There will be five 55-minute tutorial sessions on September 24.

Tutorial #1

Introduction to Axiomatic Design Theory
Mary Kathryn Thompson

Department of Mechanical Engineering
Technical University of Denmark

Axiomatic Design (AD) Theory is one of the most comprehensive and well-established engineering design theories developed to date. This tutorial will provide a brief overview of AD, its history, and the motivation for its development. It will present the axiomatic design process, key concepts and vocabulary associated with AD, and the design axioms. The material is based primarily on Suh’s books The Principles of Design (1990) and Axiomatic Design: Advances and Applications (2001). No previous knowledge of AD is required or expected. Everyone is welcome.

Tutorial #2

Dealing with redundant designs
António Gonçalves-Coelho
Department of Mechanical Engineering
Universidade Nova de Lisboa

The term “redundancy” is usually employed to mean some needless repetition. In engineering design, however, redundancy seldom means worthlessness. Several cases of engineering redundancy promptly come to our minds, as for example the retractable hydraulic-powered landing gears of aircraft that are backed-up by hand-operated mechanical systems. Redundancy can also make “design objects” more suitable to the working conditions, thus enhancing their usability and/or reliability. Axiomatic Design is quite appropriate to deal with redundancy and this tutorial will show how to identify redundancy and how to develop redundant designs taking into account the independence axiom.

Tutorial #3

 The Linearity Theorem and its influence in design parameter selection
Efrén Moreno Benavides
Department of Aerospace Propulsion and Fluid Mechanics
Universidad Politécnica de Madrid
Joan B. Rodríguez

In engineering challenges, the laws of physics establish the relationships between functional requirements, constraints and design parameters, whereas Axiomatic Design establishes the conceptual formulation of the rules that will drive the engineer’s decisions towards a leader product. As Axiomatic Design is optimal to define the concept of “best” design, this tutorial explores how it is used in order to identify the appropriate set of design parameters among the ones available from the formal formulation of the design problem. In this context, the Linearity Theorem appears as a suitable rationale to select the best design parameters in accordance with the principles of Axiomatic Design.

Tutorial #4

Teaching and Learning Axiomatic Design in Several Contexts
Christopher A. Brown
Worcester Polytechnic Institute

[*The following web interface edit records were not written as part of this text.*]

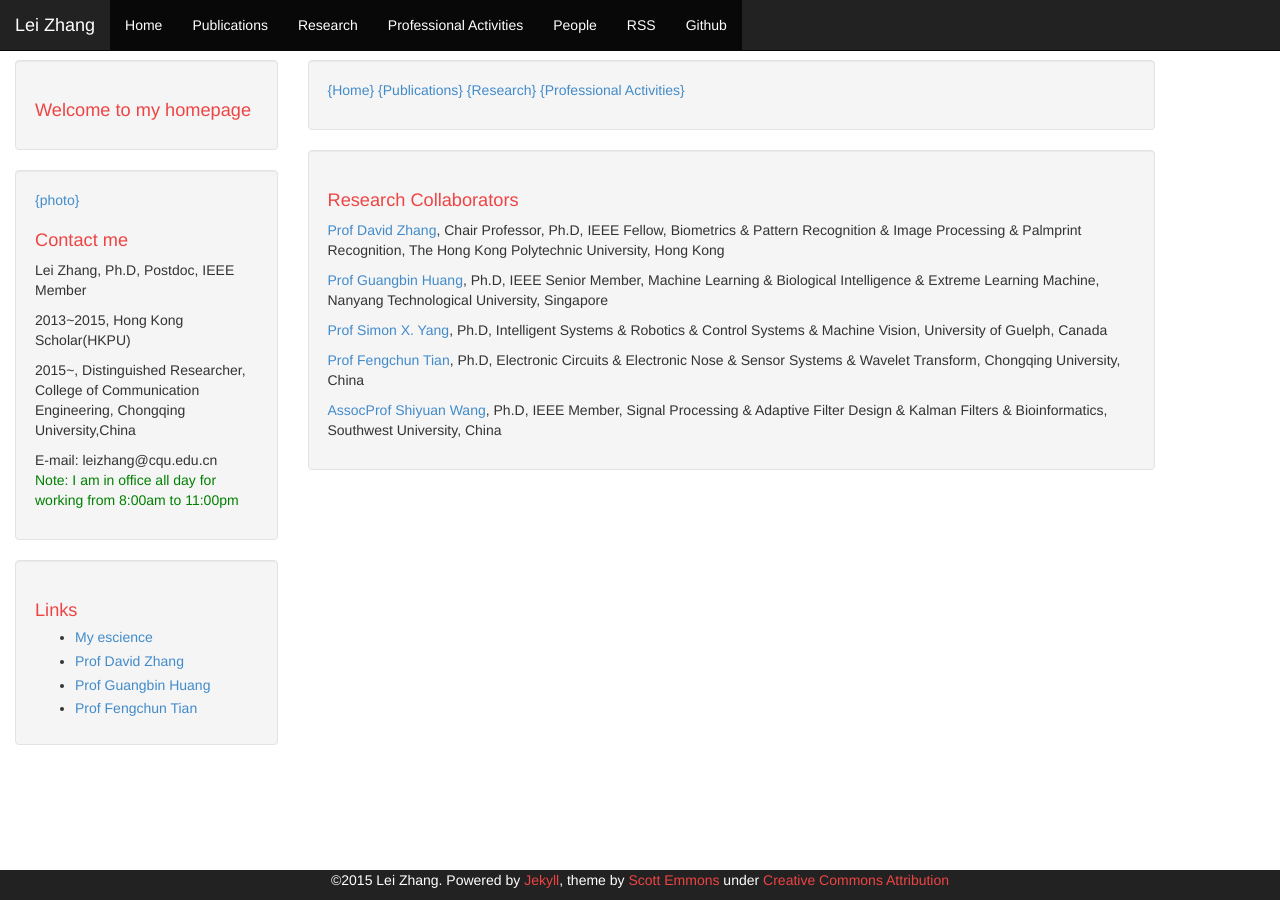
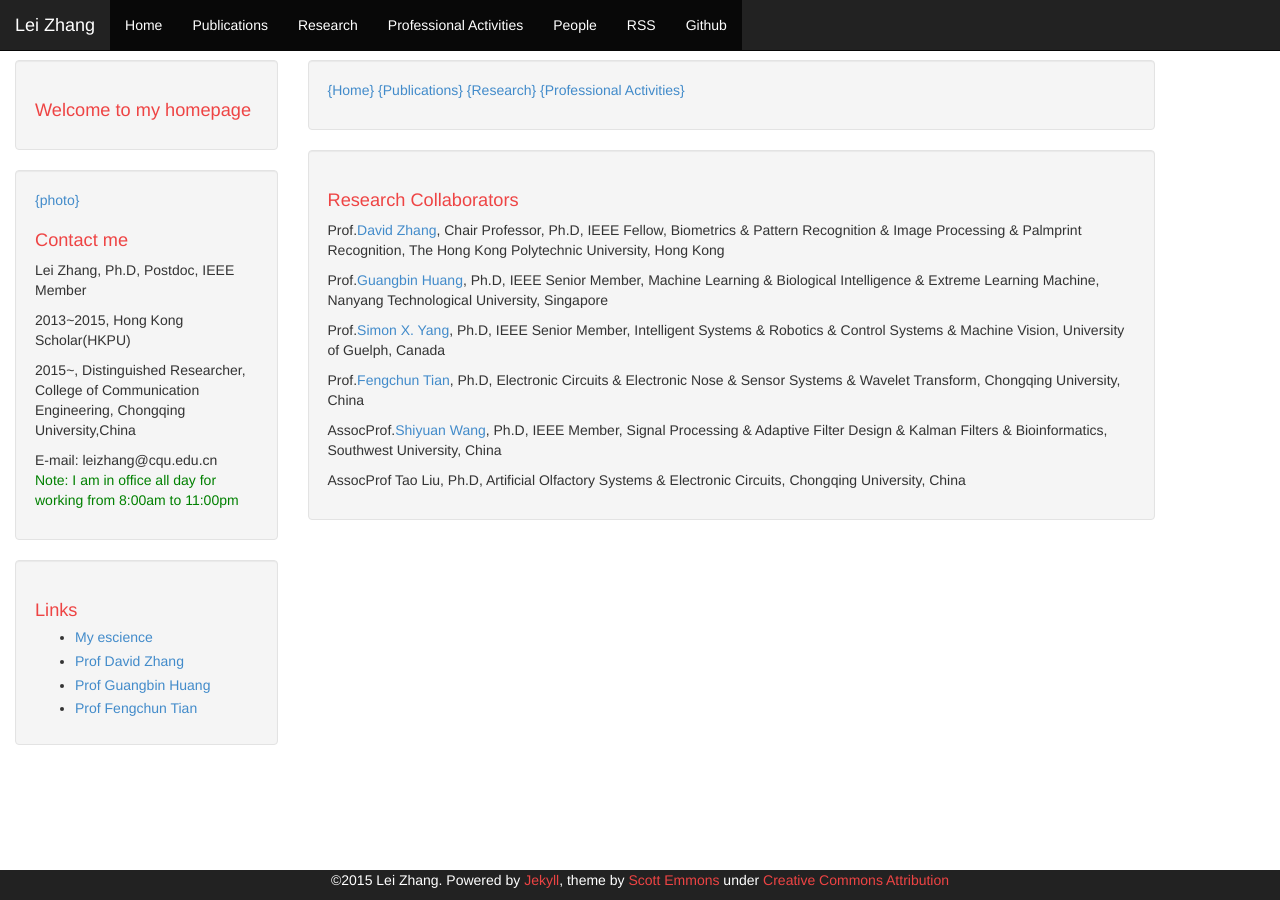
Before and after one commit to DrLeiZhang/website, a Jekyll site: the page built from people.html, in a window 1280 px wide. Built offline with Jekyll 4.4.1, drawn with Linux system fonts in a browser that asks for light colours; Markdown is read by kramdown in place of the engine named in the settings.

Commit message:
Update
Signed-off-by: leizhang@cqu.edu.cn <leizhang@cqu.edu.cn>

```diff
--- a/people.html
+++ b/people.html
@@ -8,12 +8,14 @@
 
 <div class="well">
 <h1>Research Collaborators</h1>
-<p><a href="http://www4.comp.polyu.edu.hk/~csdzhang/">Prof David Zhang</a>, Chair Professor, Ph.D, IEEE Fellow, Biometrics & Pattern Recognition & Image Processing & Palmprint Recognition, The Hong Kong Polytechnic University, Hong Kong</p>
+<p>Prof.<a href="http://www4.comp.polyu.edu.hk/~csdzhang/">David Zhang</a>, Chair Professor, Ph.D, IEEE Fellow, Biometrics & Pattern Recognition & Image Processing & Palmprint Recognition, The Hong Kong Polytechnic University, Hong Kong</p>
 
-<p><a href="http://www.extreme-learning-machines.org/">Prof Guangbin Huang</a>, Ph.D, IEEE Senior Member, Machine Learning & Biological Intelligence & Extreme Learning Machine, Nanyang Technological University, Singapore</p>
+<p>Prof.<a href="http://www.extreme-learning-machines.org/">Guangbin Huang</a>, Ph.D, IEEE Senior Member, Machine Learning & Biological Intelligence & Extreme Learning Machine, Nanyang Technological University, Singapore</p>
 
-<p><a href="">Prof Simon X. Yang</a>, Ph.D, Intelligent Systems & Robotics & Control Systems & Machine Vision, University of Guelph, Canada</p>
+<p>Prof.<a href="">Simon X. Yang</a>, Ph.D, IEEE Senior Member, Intelligent Systems & Robotics & Control Systems & Machine Vision, University of Guelph, Canada</p>
 
-<p><a href="http://www.ccee.cqu.edu.cn/index.aspx?lanmuid=75&sublanmuid=738&id=591">Prof Fengchun Tian</a>, Ph.D, Electronic Circuits & Electronic Nose & Sensor Systems & Wavelet Transform, Chongqing University, China</p>
+<p>Prof.<a href="http://www.ccee.cqu.edu.cn/index.aspx?lanmuid=75&sublanmuid=738&id=591">Fengchun Tian</a>, Ph.D, Electronic Circuits & Electronic Nose & Sensor Systems & Wavelet Transform, Chongqing University, China</p>
 
-<p><a href="http://ceie.swu.edu.cn/viscms/ceieidex/fujiaoshoujieshao9499/20131107/62610.html">AssocProf Shiyuan Wang</a>, Ph.D, IEEE Member, Signal Processing & Adaptive Filter Design & Kalman Filters & Bioinformatics, Southwest University, China</p>
+<p>AssocProf.<a href="http://ceie.swu.edu.cn/viscms/ceieidex/fujiaoshoujieshao9499/20131107/62610.html">Shiyuan Wang</a>, Ph.D, IEEE Member, Signal Processing & Adaptive Filter Design & Kalman Filters & Bioinformatics, Southwest University, China</p>
+
+<p>AssocProf Tao Liu, Ph.D, Artificial Olfactory Systems & Electronic Circuits, Chongqing University, China
```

Teaching Axiomatic Design (AD) is approached as a basic problem in AD.  The tutorial is intended primarily for people who will be teaching AD.   For people new to AD this tutorial also will be interesting as a case study in using AD to solve this particular kind of problem.  The tutorial assumes knowledge of AD at a basic level, and will be within reach of those who have followed tutorial #1 by Prof. Thompson.   This tutorial addresses the teaching of AD in short courses to industry, or to other teachers, and in semester long university courses at grad or undergrad levels.  It will also be useful for people teaching AD in the context of project advising, at several levels, including industry and pre-university education.  Participants in this tutorial will be introduced to some advanced concepts in AD and be shown how they can be beneficial to teaching.  The material is based on more than three decades of using, teaching and developing AD.  FR0: provide the participants the most fundamental and powerful design tool in all of engineering, Axiomatic Design.

Tutorial #5

Mathematical Elucidations of Axiomatic Design Thru Case Studies
Hilario (Larry) Oh
MIT Park Center for Complex Systems

We use four successful case studies to elucidate the mathematical basis of Axiomatic Design: (1) Design of Wheel Cover; (2) Reducing Emergency Overcrowding; (3) Establishing The Operating Range of Crawler Crane; and (4) Reducing Tolerance Stack-up in Assembly. The first Case Study illustrates the implementation of two tasks in AD: eliminate the bias and reduce the spread. It is then possible to derive expressions using the design variables (DV), the noise variables (NV) and the design parameters (DP), which allow showing that the Jacobian matrix is made up of two sensitivity sub-matrices, [∂FR/∂DV] and [∂FR/∂NV]. Case Study 2 illustrates the instance when [∂FR/∂DV] shows dependent FRs. The sensitivity matrices can contain variables that may be used as DPs. Case Study 3 shows how a proper choice of the DPs places the crane in a stable operating range. Case Study 4 shows how choosing the DPs reduce tolerance stack-up in assemblies.